For the next couple of weeks, an exhibition of work by William Kentridge is showing at Australian Galleries in Melbourne – and I highly recommend it. If you are familiar with his art, you’ll know what to expect; but if the name is new to you, then hopefully you will be curious enough to give it a go. Kentridge is both prolific, and proficient, across many media – this current exhibition includes prints, drawings, sculptures, tapestries and films.
I think I first became aware of Kentridge’s work via his multimedia installation, “What Will Come (has already come)” when it was shown at the Städel Museum, Frankfurt in 2007. Thanks to his distinctive style and use of recurring motifs, once you see one of his prints or drawings, you can easily recognise other pieces by him. Using a graphic-based visual language and free-flowing lines in his mark-making, he also incorporates polemic and performance into his work. In addition to his stage design and production, his films and stop-motion animations portray the artist as actor, literally sketching out his lines across paper, wall and screen.

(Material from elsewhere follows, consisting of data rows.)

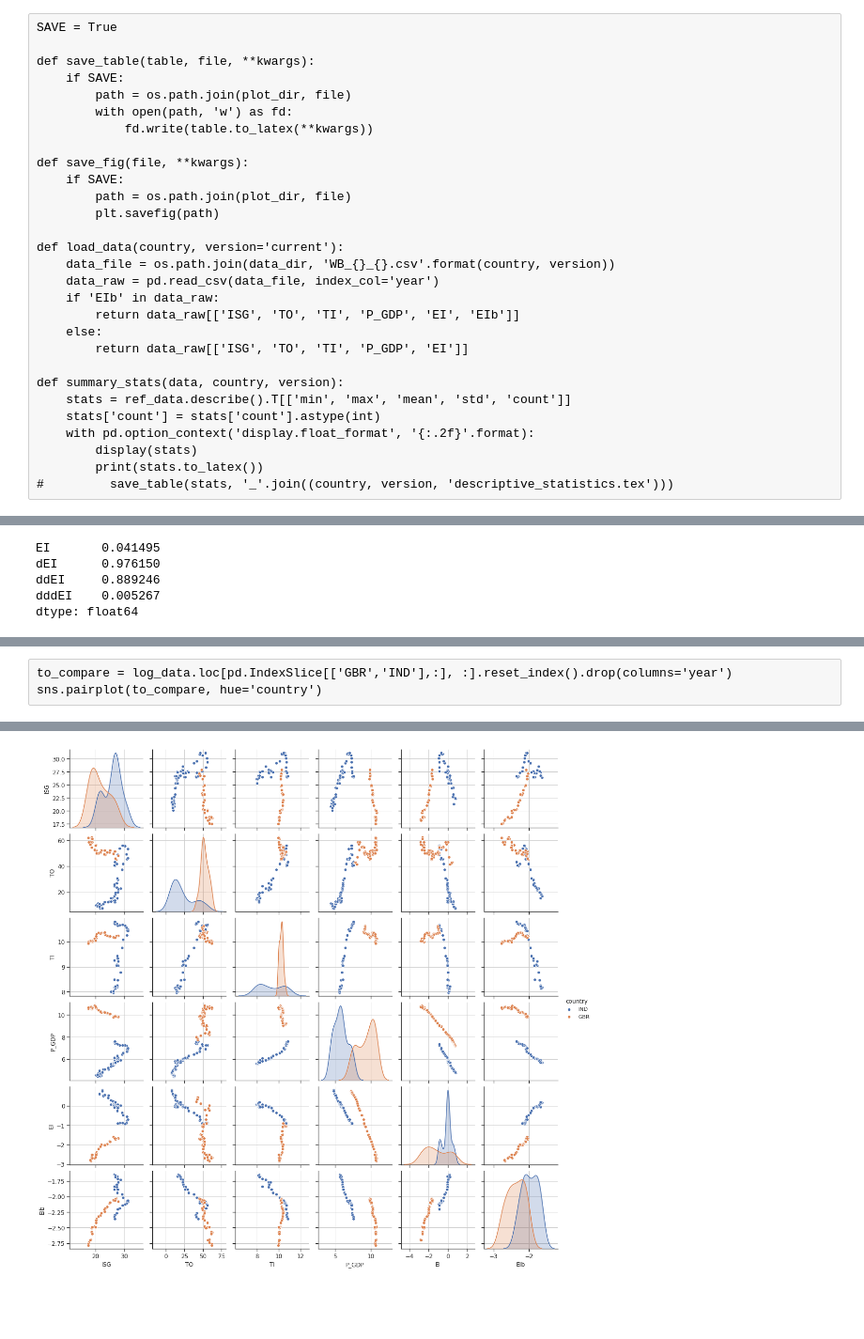
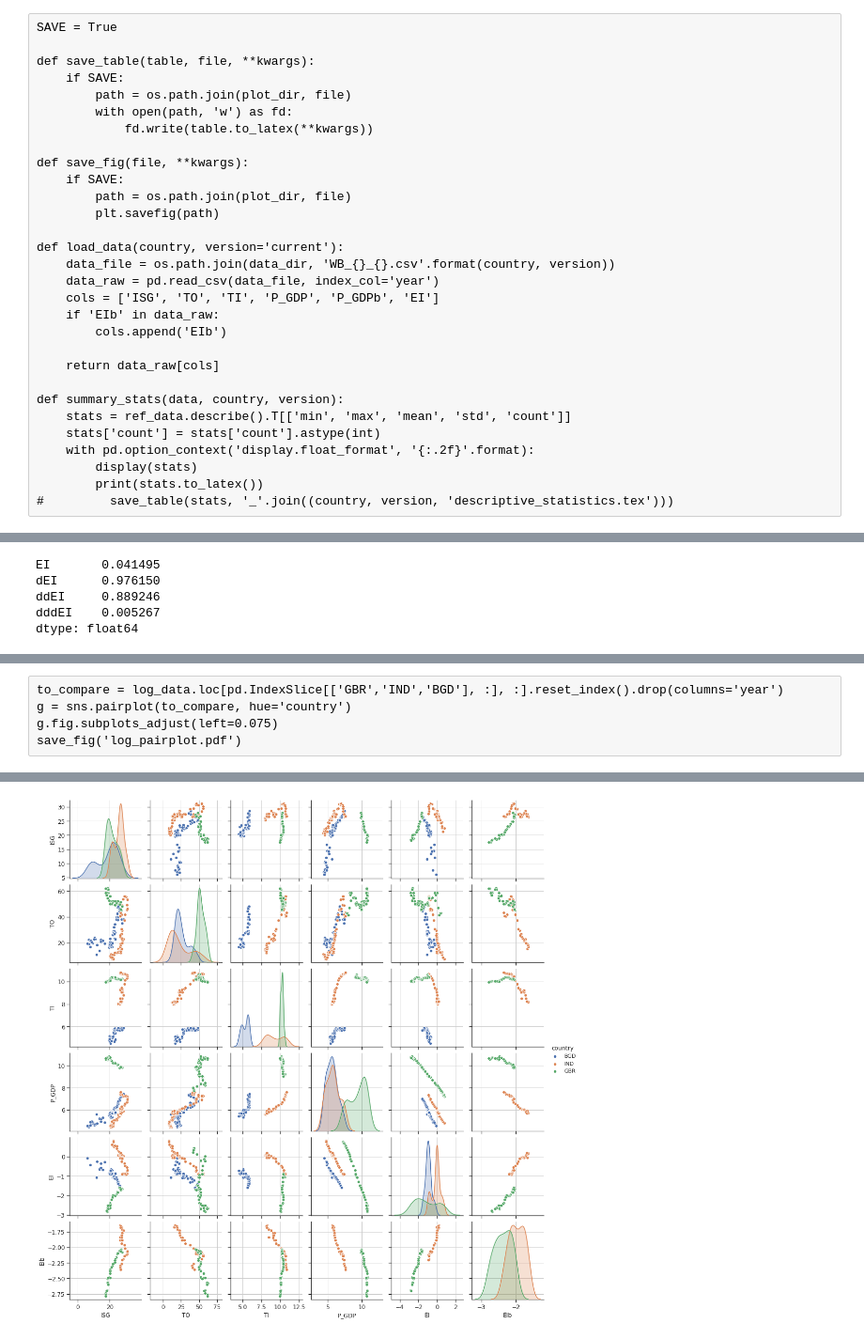
Before and after one commit to drakesiard/em-2020, a Jupyter notebook: analysis/3_data_analysis.ipynb, the cells around one changed output, grey strips where cells are left out. Shown at 94% size. Saved outputs shown, nothing was run; the diff lists cells and outputs as text; blank space fills up the shorter version.

```diff
--- a/analysis/3_data_analysis.ipynb
+++ b/analysis/3_data_analysis.ipynb
@@ -43,10 +44,11 @@ def save_fig(file, **kwargs):
 def load_data(country, version='current'):
     data_file = os.path.join(data_dir, 'WB_{}_{}.csv'.format(country, version))
     data_raw = pd.read_csv(data_file, index_col='year')
+    cols = ['ISG', 'TO', 'TI', 'P_GDP', 'P_GDPb', 'EI']
     if 'EIb' in data_raw:
-        return data_raw[['ISG', 'TO', 'TI', 'P_GDP', 'EI', 'EIb']]
-    else:
-        return data_raw[['ISG', 'TO', 'TI', 'P_GDP', 'EI']]
+        cols.append('EIb')
+
+    return data_raw[cols]
 
 def summary_stats(data, country, version):
     stats = ref_data.describe().T[['min', 'max', 'mean', 'std', 'count']]
@@ -284,4 +334,6 @@ save_fig('_'.join(('GBR', 'current', 'correlations.pdf')))
 # %%
-to_compare = log_data.loc[pd.IndexSlice[['GBR','IND'],:], :].reset_index().drop(columns='year')
-sns.pairplot(to_compare, hue='country')
+to_compare = log_data.loc[pd.IndexSlice[['GBR','IND','BGD'], :], :].reset_index().drop(columns='year')
+g = sns.pairplot(to_compare, hue='country')
+g.fig.subplots_adjust(left=0.075)
+save_fig('log_pairplot.pdf')
 # %% [output]
@@ -289,2 +340,2 @@ sns.pairplot(to_compare, hue='country')
-[figure, old version]
+[figure, new version]
 # %%
```
Also changed, not shown: parts of 10 cells of this notebook, 21 other files.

Images of coffee pots, oil rigs, megaphones, tripods and windmills feature in many of his works, and he is also drawn to three key texts: Mozart’s “The Magic Flute”, Alfred Jarry’s “Ubu Roi”, and Nikolai Gogol’s “The Nose”.
Since that first encounter in 2007, I have been fortunate to see a few of Kentridge’s key exhibitions, most notably “Five Themes” (2010) at MoMA, New York (which later came to ACMI, Melbourne), and “Thick Time” (2016) at Whitechapel Gallery, London (and later at The Whitworth, Manchester). I also hope to see his major retrospective at London’s Royal Academy later this year.
All of which makes this exhibition at Australian Galleries a remarkable achievement for a local commercial space. If there is one piece that could sum up Kentridge’s artistic CV, it would have to be “Black Box/Chambre Noire” (2005) – this YouTube video does a pretty good job, but you need to see this mix of installation, automata, video, sculpture and audio in the flesh to appreciate the full effect. Luckily, there is a related video, “Preparing the Flute” (2004), based on a similar installation work, in the current show in Melbourne.
Next week: Lightscape